The frustration is back, but again, Aude-Marie refuses to show many signs of it (what would that do for morale, after all?). The 911 has been running smoothly and is now up to 24th overall after ‘starting’ 47th. The 912 though, which had worked its way into the class lead, has been punted off-track by an overly ambitious move from Car Collection Motorsport into turn 13, and Antoine Ettienne is beached in the gravel trap.
When the Porsche does manage to get back to the pits, the damage, amazingly, is not too severe, the now dented passenger door having taken the brunt of the impact. Still, it’s time the team could not afford to lose to the now leading MRS GT-Racing, and the crew has to start the hard work all over again.
“We saw immediately what happened,” explains a now bespectacled Aude-Marie. “Basically, [Car Collection Motorsport] took all the room, and it’s not the first time we’ve been hit by an A6 car. It also took a while to call Code 60, so we lost four laps.
“This is hard. This is really hard. It’s hard for the crew, because they’ve done really well, and it’s hard for the drivers, because three of them” – Antoine Ettienne, Ludovic Loeul and Hervé Tremblaye – “are in a Porsche for a 24-hour race for the first time. They were fighting all the way – 2nd, 3rd, 1st, 2nd, 1st, 2nd – and they get to the front only to get hit…”
It’s that time of the evening when Aude’s crew’ has to start getting what shuteye it can. Both cars will need brake changes at some point of course, and the differing driver rotations mean pit stops will be more frequent. Still, keeping the fatigue at bay is a serious consideration.

"The 912, which had worked its way into the class lead, has been punted off-track by an overly ambitious move from Car Collection Motorsport."

Aude-Marie? She may grab an hour at sun-up if she’s lucky – “It’s the adrenaline. I can’t do any more than that” – during which team manager Jérémy takes over the headset. As for the crew…

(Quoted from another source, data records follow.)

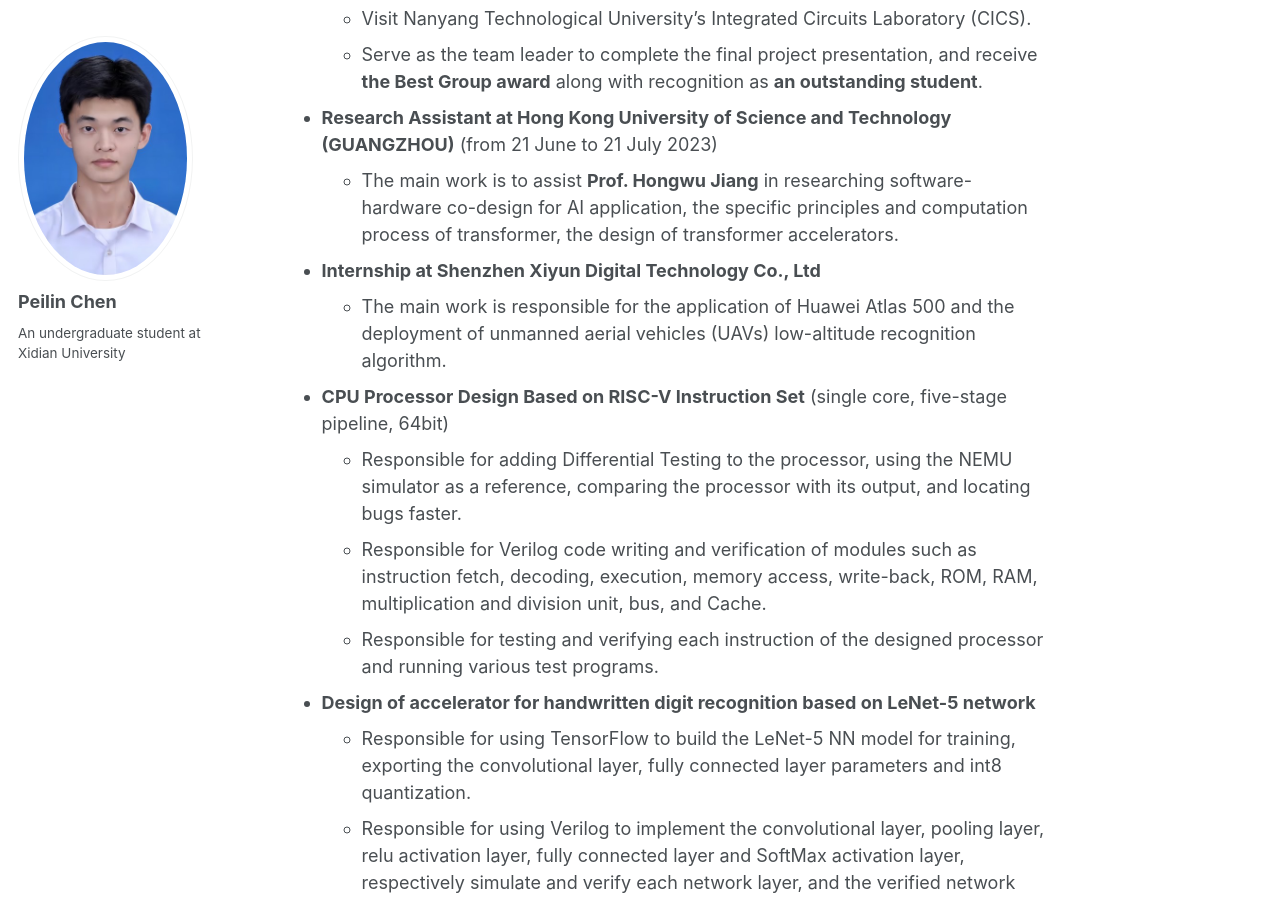
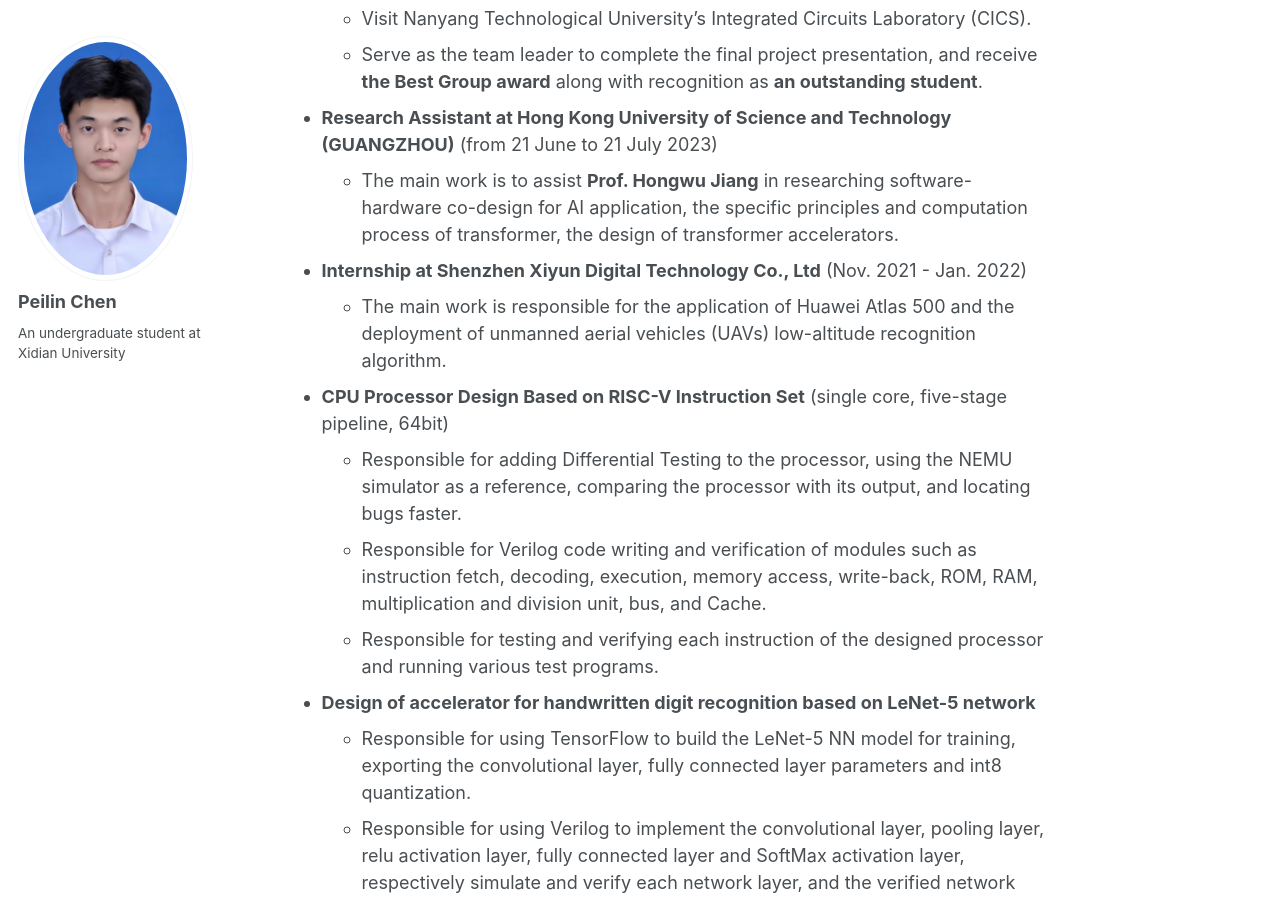
Before and after one commit to peilin-chen/peilin-chen.github.io, a Jekyll site: the page built from _pages/about.md, in a window 1280 px wide and 900 px high, scrolled down 880 px. Built offline with Jekyll 4.4.1, drawn with Linux system fonts in a browser that asks for light colours.

Commit message:
Update about.md

```diff
--- a/_pages/about.md
+++ b/_pages/about.md
@@ -26,7 +26,7 @@ Digital Integrated Circuits, AI Chip/Accelerator Based on Computing-In-Memory, R
   - Serve as the team leader to complete the final project presentation, and receive **the Best Group award** along with recognition as **an outstanding student**.
 * **Research Assistant at Hong Kong University of Science and Technology (GUANGZHOU)** (from 21 June to 21 July 2023)
   - The main work is to assist **Prof. Hongwu Jiang** in researching software-hardware co-design for AI application, the specific principles and computation process of transformer, the design of transformer accelerators.
-* **Internship at Shenzhen Xiyun Digital Technology Co., Ltd**
+* **Internship at Shenzhen Xiyun Digital Technology Co., Ltd** (Nov. 2021 - Jan. 2022)
   - The main work is responsible for the application of Huawei Atlas 500 and the deployment of unmanned aerial vehicles (UAVs) low-altitude recognition algorithm.
 * **CPU Processor Design Based on RISC-V Instruction Set** (single core, five-stage pipeline, 64bit)
   - Responsible for adding Differential Testing to the processor, using the NEMU simulator as a reference, comparing the processor with its output, and locating bugs faster.
```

“The mechanics, if they start to sleep, we let them sleep, and we’ll only wake them if there’s a problem or there’s a pit stop. The others drivers can rest, but we always make sure we have a driver in the box, in case something happens.” Aude pauses as a message comes through the headset. Mechanics, complete with Hi-Vis vests, start moving into the pit box. With them is a suited-and-booted Jean-François Demorge. As if the message has reminded her, Aude-Marie explains the pit stop procedure.
“When [Frédéric] gets out of the car, the first thing he’ll do is come to the engineer and give feedback on his stint: ‘is the car okay’, ‘is the strategy working’, etc. Always immediately after, because [Jean-Francois] will be on his outlaps and the stint is fresh in Frédéric’s mind.”

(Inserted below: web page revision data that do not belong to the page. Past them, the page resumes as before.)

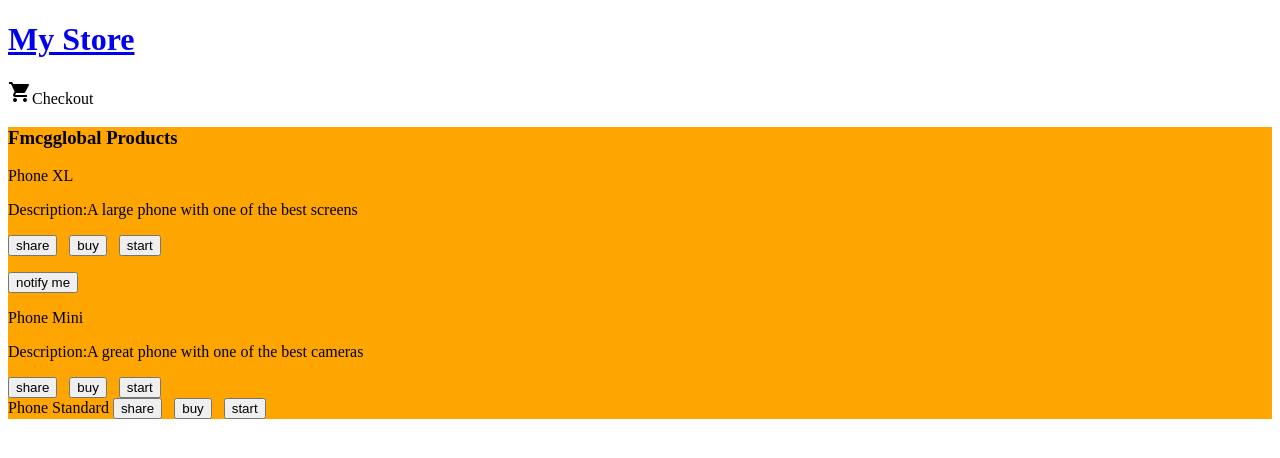
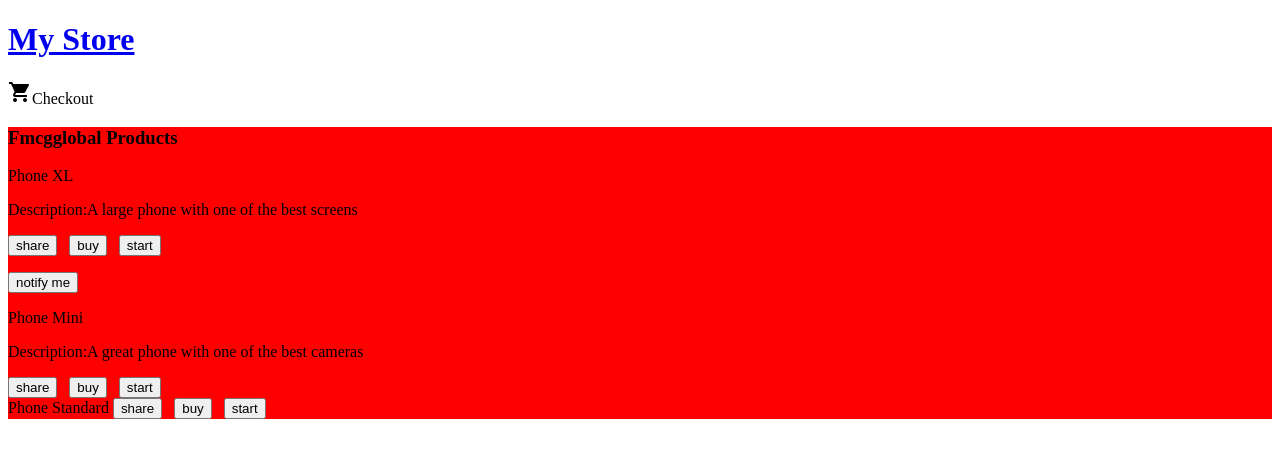
Before and after one commit to GH11PRASANTH/Angular-FmcgglobalBanking, an Angular app: page / in a window 1280 px wide. Shown: the top 458 px of the page. Built offline with nearby package versions, Linux system fonts and the light colour scheme.

Commit message:
1 file modified

```diff
--- a/src/app/product-list/product-list.component.html
+++ b/src/app/product-list/product-list.component.html
@@ -1,4 +1,4 @@
-<div style="background-color:orange">
+<div style="background-color:red">
 <h3>
   Fmcgglobal Products</h3>
   <div *ngFor="let product of products">
```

Soon after, a siren alerts everyone to a car moving down pit road. Aude-Marie, an apologetic hand raised, dashes to the front of the garage. The blue lights of the 911 rather than the green of the 912 appear stage left, the mechanics diving in to change the tyres as jacks raise the front and rear of the car simultaneously. Our pit perch trio turn in unison to watch.

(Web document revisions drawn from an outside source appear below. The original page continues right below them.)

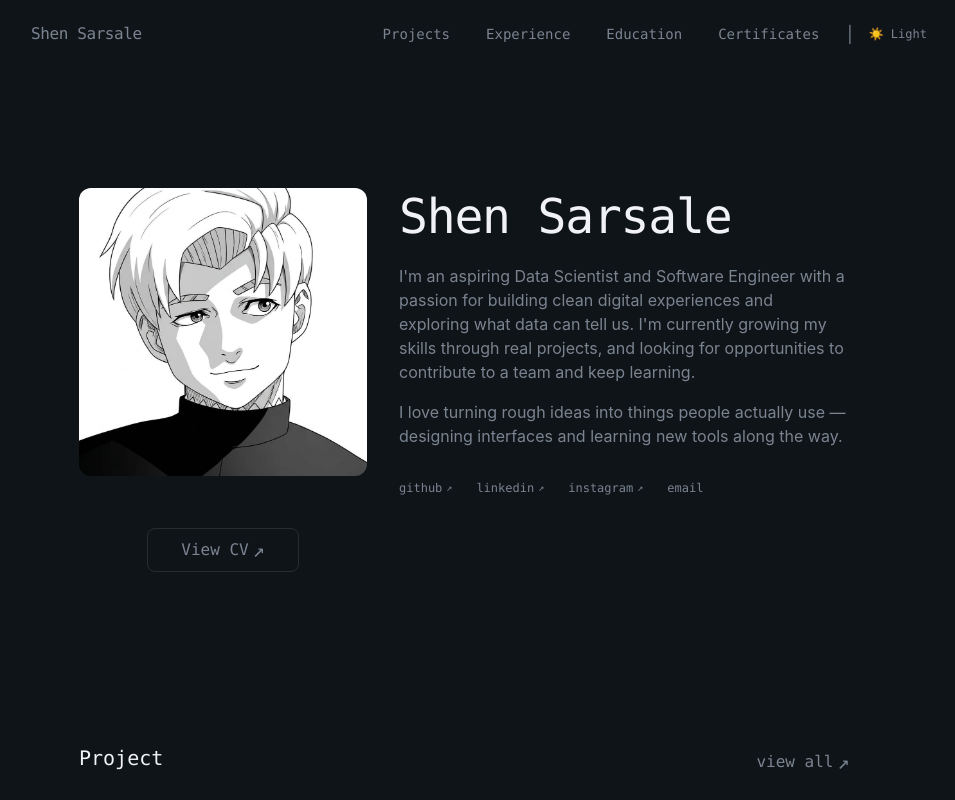
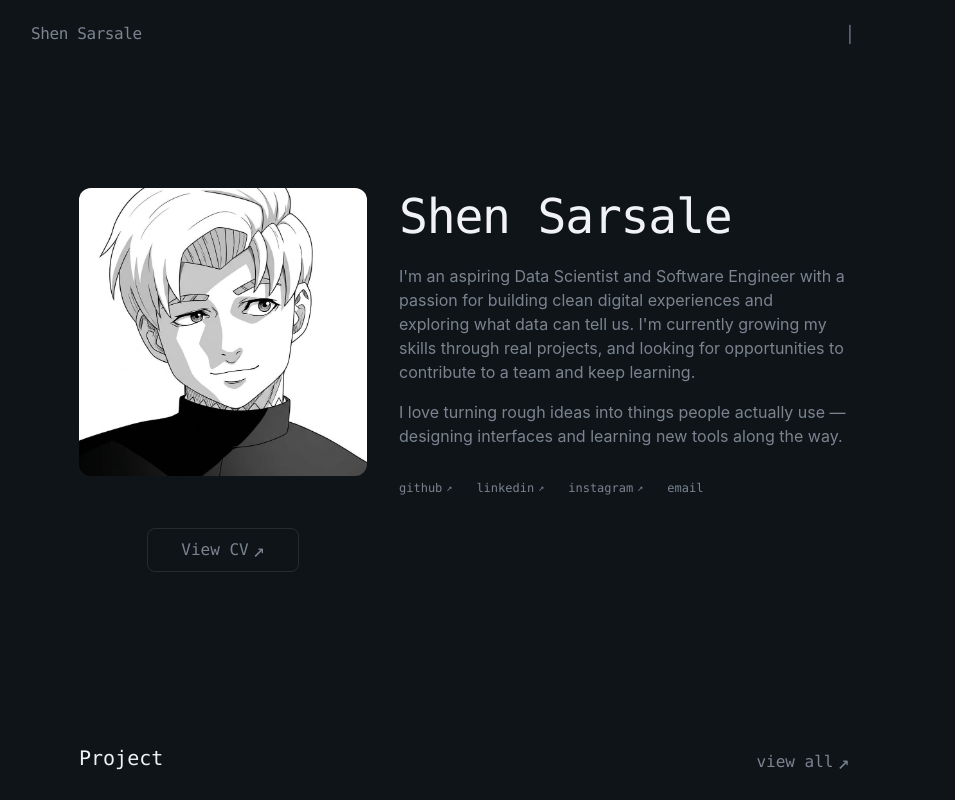
Before and after one commit to Ein-shen/My-porfolio, a React (Vite) app: page / in a window 1280 px wide. Shown: the top 800 px of the page, without its empty margins (161-1116 px from the left). Built offline with nearby package versions, Linux system fonts and the light colour scheme; the HTML template or start-up script is replaced by a standard one.

Commit message:
Added some of the animations delays on hero sections

```diff
--- a/src/index.css
+++ b/src/index.css
@@ -152,7 +152,10 @@
 }
 
 .animate-fade-in {
-  animation: fade-in 0.8s ease-out both;
+  animation-name: fade-in;
+  animation-duration: 0.4s;
+  animation-timing-function: ease-out;
+  animation-fill-mode: both;
 }
 
 .animate-float {
@@ -195,6 +198,15 @@
   animation-delay: 800ms;
 }
 
+.animation-delay-900 {
+  animation-delay: 900ms;
+}
+
+
+.animation-delay-1000 {
+  animation-delay: 1000ms;
+}
+
 @keyframes animated-border {
   0% {
     stroke-dashoffset: 400;
--- a/src/layout/Navbar.jsx
+++ b/src/layout/Navbar.jsx
@@ -59,23 +59,23 @@ export const Navbar = () => {
           : "bg-transparent py-3"
       }`}
     >
-      <nav className="container mx-auto flex items-center justify-between px-8">
+      <nav className="container mx-auto flex items-center justify-between px-8 ">
         {/* Logo */}
         <button
           onClick={() => handleNavClick("hero")}
-          className="text-md font-mono tracking-tight text-muted-foreground hover:text-primary-foreground animate-fade-in"
+          className="text-md font-mono tracking-tight text-muted-foreground hover:text-primary-foreground "
         >
           Shen Sarsale
         </button>
 
         {/* Desktop Navigation */}
-        <div className="hidden lg:flex items-center gap-1">
+        <div className="hidden lg:flex items-center gap-1 ">
           <div className="rounded-xl px-2 py-1 flex items-center gap-1">
             {navLinks.map((link) => (
               <button
                 key={link.id}
                 onClick={() => handleNavClick(link.id)}
-                className="font-mono px-4 py-2 text-sm text-muted-foreground hover:text-foreground rounded-full hover:bg-surface"
+                className="font-mono px-4 py-2 text-sm text-muted-foreground hover:text-foreground rounded-full hover:bg-surface animate-fade-in animation-delay-100"
               >
                 {link.label}
               </button>
@@ -87,7 +87,7 @@ export const Navbar = () => {
 
             <button
               onClick={toggleTheme}
-              className="cursor-pointer text-xs font-mono text-muted-foreground hover:text-foreground transition-colors duration-300"
+              className="cursor-pointer text-xs font-mono text-muted-foreground hover:text-foreground transition-colors duration-300 animate-fade-in animation-delay-100"
             >
               {theme === "dark" ? "☀️ Light" : "🌙 Dark"}
             </button>
--- a/src/sections/Hero.jsx
+++ b/src/sections/Hero.jsx
@@ -6,11 +6,6 @@ import { Link } from 'react-router-dom'
 
 
 export const Hero = () => {
-
-
-
-
-
 
     return (
         <section
@@ -22,7 +17,7 @@ export const Hero = () => {
                 <div className="flex flex-col items-center lg:items-start lg:grid lg:grid-cols-[288px_minmax(0,480px)] gap-8 lg:justify-center mx-auto w-fit max-w-full">
 
                     {/* Left: photo */}
-                    <div className="relative mx-auto lg:mx-0 w-[288px] cursor-pointer">
+                    <div className="relative mx-auto lg:mx-0 w-[288px] cursor-pointer  animate-fade-in animation-delay-200 duration-500">
                         <PixelSwapImage
                             imageA="/z.jpg"
                             imageB="/y.jpg"
@@ -32,24 +27,24 @@ export const Hero = () => {
 
                     {/* Right: name + bio */}
                     <div className="space-y-6 text-center lg:text-left">
-                        <h1 className="font-mono text-4xl lg:text-5xl font-medium tracking-tight pt-1">
+                        <h1 className="font-mono text-4xl lg:text-5xl font-medium tracking-tight pt-1 animate-fade-in animation-delay-400">
                             Shen Sarsale
                         </h1>
 
-                        <div className="space-y-4 text-muted-foreground max-w-md">
-                            <p>
+                        <div className="space-y-4 text-muted-foreground max-w-md ">
+                            <p className='animate-fade-in animation-delay-600'>
                                 I'm an aspiring Data Scientist and Software Engineer with a passion for
                                 building clean digital experiences and exploring what data can tell us.
                                 I'm currently growing my skills through real projects, and looking for
                                 opportunities to contribute to a team and keep learning.
                             </p>
-                            <p>
+                            <p className='animate-fade-in animation-delay-800'>
                                 I love turning rough ideas into things people actually use — designing
                                 interfaces and learning new tools along the way.
                             </p>
                         </div>
 
-                        <div className="flex items-center justify-center lg:justify-start gap-6 text-xs font-mono text-muted-foreground pt-2">
+                        <div className="flex items-center justify-center lg:justify-start gap-6 text-xs font-mono text-muted-foreground pt-2 animate-fade-in animation-delay-900 ">
                             <a href="https://github.com/Ein-shen" className="hover:text-foreground transition-colors flex items-center gap-1">
                                 github <span className="text-[10px]">↗</span>
                             </a>
@@ -72,7 +67,7 @@ export const Hero = () => {
                         <div className='flex items-center justify-center'>
                             <Link
                                 to="/cv"
-                                className='font-mono font-lg border border-white/10 text-muted-foreground hover:text-primary-foreground rounded-lg w-38 h-11 cursor-pointer flex items-center justify-center gap-1'
+                                className='font-mono font-lg border border-white/10 text-muted-foreground hover:text-primary-foreground rounded-lg w-38 h-11 cursor-pointer flex items-center justify-center gap-1 animate-fade-in animation-delay-1000'
                                 >
                                 View CV <span className="text-[20px]">↗</span>
                             </Link>
```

A mechanic in a green vest gets Frédéric’s belts off and hoists him out of the seat, Jean-Francois going in the opposite direction. The door is slammed shut as a mechanic wipes down the windscreen, Frédéric pulling off his gloves as he walks back into the garage for his “immediate” debrief. In front of him are a few hours of sleep, a bite to eat, and possibly a chat with radiolemans.com’s Shea Adam. I also can’t help but notice the bevvy of ‘24H SERIES’ scrutineer stickers plastered across his helmet. The enthusiasm of the team manager-cum-driver is almost palpable.
We leave the Lanester brigade in peace to get on with their work, but do stop at the ‘Lorient et Brest’ tent for a peruse of the menu. Ooh, chicken and pesto for the drivers tonight!